Most of the behaviors I witnessed were microaggressions such as trying to wake the snorer or talking badly about them the morning after. Microaggressions are destructive and difficult to spot sometimes. It’s as simple as when another hiker shows frustration, impatience, or dislike at the presence of another. But that’s not the inclusive, supportive environment everyone sets out to find in the woods. After witnessing these behaviors in the New Zealand huts, I knew I didn’t want to be a part of such behavior or inflict such behavior on anyone else.
- Simple. Lightweight. Cheap. They won’t drown out the sound completely, but they help a lot.
- Sleep drugs
- Be careful with these as they can be addictive and cause long-term sleep problems.
- Sleep elsewhere
- Yes, I know I just turned the tables. But it makes sense when you accept that the shelters should be for everybody and if you can’t sleep in that environment, then you’re the one with the problem.
Look, I’m on both sides of the fence here.

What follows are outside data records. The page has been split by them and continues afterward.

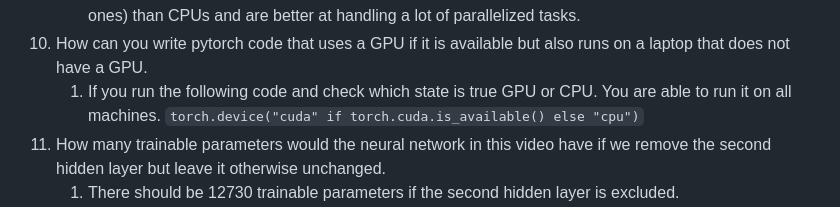
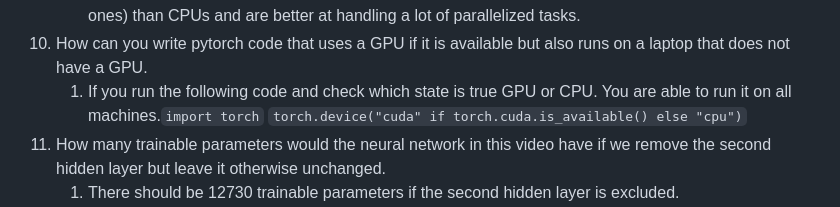
Before and after one commit to NormProgr/Employment-Narratives, a Markdown page: README.md, the part around the change. GitHub-like rendering.

```diff
--- a/README.md
+++ b/README.md
@@ -97,7 +97,7 @@ $ pytask
 1. How can you write pytorch code that uses a GPU if it is available but also runs on a
    laptop that does not have a GPU.
    1. If you run the following code and check which state is true GPU or CPU. You are
-      able to run it on all machines.
+      able to run it on all machines.`import torch`
       `torch.device("cuda" if torch.cuda.is_available() else "cpu")`
 1. How many trainable parameters would the neural network in this video have if we
    remove the second hidden layer but leave it otherwise unchanged.
```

I snore, but I’m also bothered by the sound of snoring. I wear earplugs and I try to avoid disturbing others’ sleep when possible by sleeping elsewhere.
To answer a question you may have in your head, I will not be using the shelters on the AT. I can’t afford to lose any precious sleep to this issue. But I had to bring up this topic because I feel for the other hiker snorers who want to use the shelters but don’t feel welcome.
For the hikers who are welcoming to all, snorers, farters, and all, thank you for your humanity. For the rest of you, I urge you to practice some empathy. Step into the shoes of your sheltermates. You may not be the one losing the most sleep in this situation.
This website contains affiliate links, which means The Trek may receive a percentage of any product or service you purchase using the links in the articles or advertisements. The buyer pays the same price as they would otherwise, and your purchase helps to support The Trek's ongoing goal to serve you quality backpacking advice and information. Thanks for your support!
To learn more, please visit the About This Site page.